"Although 'mistake' has a loose meaning in common language, it has come to have a rather precise technical meaning among those who study error, due the way it has been used in the work of Reason (1990) and Norman (1988), who distinguish between 'slips' and 'mistakes'. Mistakes are planning failures: errors of judgment, inference or the like, when actions go as planned-but the plan is bad. ...
A 'slip' is defined as an action not in accord with the actor's intention, the result of a good plan but a poor execution."
"The best predictor of girls' willingness to take a particular risk is their belief about the likelihood of getting hurt, while for boys it is the perceived severity of the injury. That is, girls tend to avoid risks if they think they might get hurt, while boys seem to be willing to take risks if they do not think they will get too hurt."
"Ideologically, MMC [Mutual Mate Choice] models can sound like they naturalize neo-Victorian
family values of slow courtship, careful mate choice,
voluntary eugenics, long-term monogamy, sexual fidelity, and paternal duty."
As a species, humans are generally serial monogamists; in some cases mating with the same partner for
years or even decades. Nonetheless, humans often mate with more than one partner over the life course,
meaning that romantic pair bonds often come to an end.

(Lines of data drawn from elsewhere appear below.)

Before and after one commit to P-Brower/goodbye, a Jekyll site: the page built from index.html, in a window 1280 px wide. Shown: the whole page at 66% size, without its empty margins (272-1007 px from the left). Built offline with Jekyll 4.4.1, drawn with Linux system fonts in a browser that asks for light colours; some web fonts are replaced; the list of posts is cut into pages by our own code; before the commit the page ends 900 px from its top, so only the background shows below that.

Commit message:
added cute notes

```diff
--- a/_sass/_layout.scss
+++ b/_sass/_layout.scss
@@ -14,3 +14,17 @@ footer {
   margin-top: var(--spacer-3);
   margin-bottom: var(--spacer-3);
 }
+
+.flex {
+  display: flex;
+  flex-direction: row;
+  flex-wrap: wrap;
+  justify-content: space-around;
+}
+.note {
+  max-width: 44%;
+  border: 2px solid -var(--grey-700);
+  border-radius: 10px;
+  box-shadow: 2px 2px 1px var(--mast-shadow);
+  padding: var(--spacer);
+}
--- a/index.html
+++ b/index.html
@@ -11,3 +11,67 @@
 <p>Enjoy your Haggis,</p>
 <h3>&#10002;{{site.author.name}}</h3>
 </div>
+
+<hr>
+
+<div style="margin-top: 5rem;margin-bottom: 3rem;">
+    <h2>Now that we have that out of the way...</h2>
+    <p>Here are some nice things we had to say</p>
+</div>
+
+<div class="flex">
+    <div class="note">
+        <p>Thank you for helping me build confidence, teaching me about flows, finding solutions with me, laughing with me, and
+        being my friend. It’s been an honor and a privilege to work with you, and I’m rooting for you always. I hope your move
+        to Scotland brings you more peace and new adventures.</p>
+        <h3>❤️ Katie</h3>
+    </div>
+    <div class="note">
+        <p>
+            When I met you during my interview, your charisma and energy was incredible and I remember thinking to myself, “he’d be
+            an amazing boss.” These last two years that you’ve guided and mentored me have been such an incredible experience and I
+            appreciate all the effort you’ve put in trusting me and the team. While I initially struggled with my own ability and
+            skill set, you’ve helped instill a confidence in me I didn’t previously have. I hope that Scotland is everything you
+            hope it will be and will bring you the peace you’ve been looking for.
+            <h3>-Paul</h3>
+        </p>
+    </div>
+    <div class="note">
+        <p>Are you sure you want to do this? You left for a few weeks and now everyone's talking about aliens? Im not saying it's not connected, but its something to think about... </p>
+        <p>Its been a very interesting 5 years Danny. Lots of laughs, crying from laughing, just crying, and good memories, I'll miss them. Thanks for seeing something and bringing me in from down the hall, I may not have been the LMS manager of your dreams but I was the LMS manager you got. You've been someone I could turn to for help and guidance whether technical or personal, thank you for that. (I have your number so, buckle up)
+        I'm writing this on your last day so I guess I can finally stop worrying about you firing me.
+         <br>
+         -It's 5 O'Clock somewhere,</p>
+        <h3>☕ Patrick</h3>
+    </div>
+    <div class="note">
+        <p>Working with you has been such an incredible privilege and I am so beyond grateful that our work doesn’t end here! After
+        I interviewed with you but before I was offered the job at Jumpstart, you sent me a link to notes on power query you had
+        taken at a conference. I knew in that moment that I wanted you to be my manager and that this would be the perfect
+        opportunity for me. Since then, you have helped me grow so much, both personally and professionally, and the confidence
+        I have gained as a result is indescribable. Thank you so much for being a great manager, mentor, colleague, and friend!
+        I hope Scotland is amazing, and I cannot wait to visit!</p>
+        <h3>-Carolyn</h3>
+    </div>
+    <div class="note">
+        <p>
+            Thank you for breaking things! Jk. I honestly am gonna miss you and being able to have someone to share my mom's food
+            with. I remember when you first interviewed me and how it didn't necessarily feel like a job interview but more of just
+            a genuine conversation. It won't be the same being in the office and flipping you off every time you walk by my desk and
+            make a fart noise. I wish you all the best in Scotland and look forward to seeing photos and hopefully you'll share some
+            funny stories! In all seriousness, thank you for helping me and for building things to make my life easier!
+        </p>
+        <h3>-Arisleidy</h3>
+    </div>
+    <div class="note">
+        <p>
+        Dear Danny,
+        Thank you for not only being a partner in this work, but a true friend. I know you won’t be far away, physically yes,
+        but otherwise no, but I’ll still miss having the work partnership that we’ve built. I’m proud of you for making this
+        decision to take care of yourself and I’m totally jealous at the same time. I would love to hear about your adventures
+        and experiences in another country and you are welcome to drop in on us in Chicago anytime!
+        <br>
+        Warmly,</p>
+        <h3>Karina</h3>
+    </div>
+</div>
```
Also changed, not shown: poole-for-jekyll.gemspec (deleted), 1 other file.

Prior research has tentatively suggested that a
mental mechanism might exist that facilitates severing the romantic bond between mates. Put differently,
because romantic love is a species-typical trait, all members of the human species may come equipped
with the mental hardware for both falling in love as well as for ending a relationship. Currently, the
evolutionary, cognitive, neurobiological, and genetic underpinnings of human mate ejection have yet to
be fully elucidated. We examine each of these factors to illuminate the possible mechanisms that may
underpin the human tendency to fall out of love.
Adaptations include monitoring relative mate value and relationship load.
Infidelity functions to evaluate alternative mates, trade up to better mates.
Infidelity functions to exit existing relationships, transition to the mating pool.
Provides alternative to the ‘good genes’ hypothesis for why women have affairs
Leaving one mating relationship and entering another, serial mating, is commonly observed in many cultures. An array of circumstances can prompt a mate switch. These include (1) unanticipated costs inflicted by one's mate, or ‘relationship load,’ not apparent on the initial mate selection; (2) changes in the mate value of either partner, creating discrepancies where none previously existed; and (3) the arrival of a new and interested potential mate of sufficiently incremental value to offset the costs of a breakup. The mate switching hypothesis suggests that these circumstances created adaptive problems throughout human evolution that forged adaptations to anticipate and appraise opportunities to mate-switch, implement exit strategies, and manage challenges confronted in the aftermath. We review several studies that support various aspects of the mate switching hypothesis: The cultivation of ‘back-up mates,’ assessing mate-inflicted costs that comprise relationship load, monitoring selfishly-skewed welfare tradeoff ratios in a partner, gauging mate value discrepancies, and anticipating sexual, emotional, and economic infidelities. The mate switching hypothesis provides both a complementary, and in some instances a competing, explanation to the ‘good genes’ hypothesis for why women have sexual affairs, and parsimoniously explains a host of other mating phenomena that remain inexplicable on alternative accounts.